=== Section Start ===

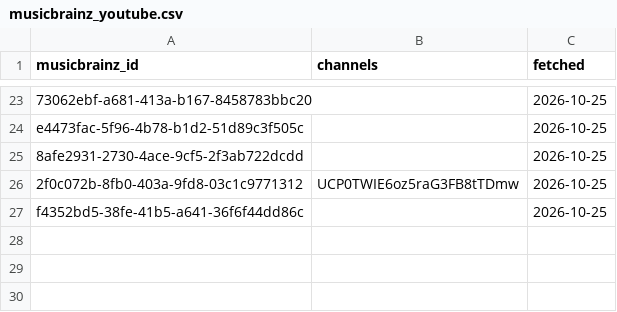
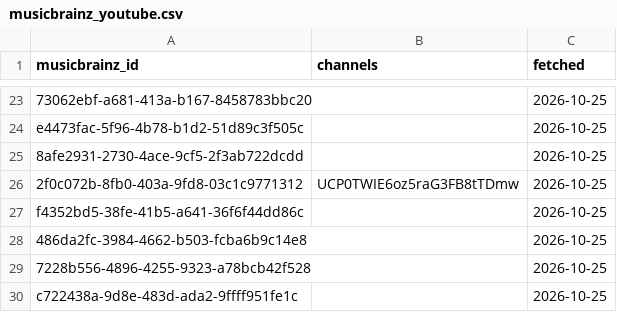
Before and after one commit to sverigeleague/Music, a CSV file: data/musicbrainz_youtube.csv, drawn as a sheet; only a part is shown, gaps mark what is left out.

```diff
--- a/data/musicbrainz_youtube.csv
+++ b/data/musicbrainz_youtube.csv
@@ -27 +27,4 @@ e4473fac-5f96-4b78-b1d2-51d89c3f505c,,2026-10-25
 f4352bd5-38fe-41b5-a641-36f6f44dd86c,,2026-10-25
+486da2fc-3984-4662-b503-fcba6b9c14e8,,2026-10-25
+7228b556-4896-4255-9323-a78bcb42f528,,2026-10-25
+c722438a-9d8e-483d-ada2-9ffff951fe1c,,2026-10-25
```
Also changed, not shown: raw/manifest.csv, 15 other files.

=== Section End ===

- [Exercise details]
Give the count of lines in the listing above that hold the word "shown", and say nothing else.

- [Result of the exercise]
2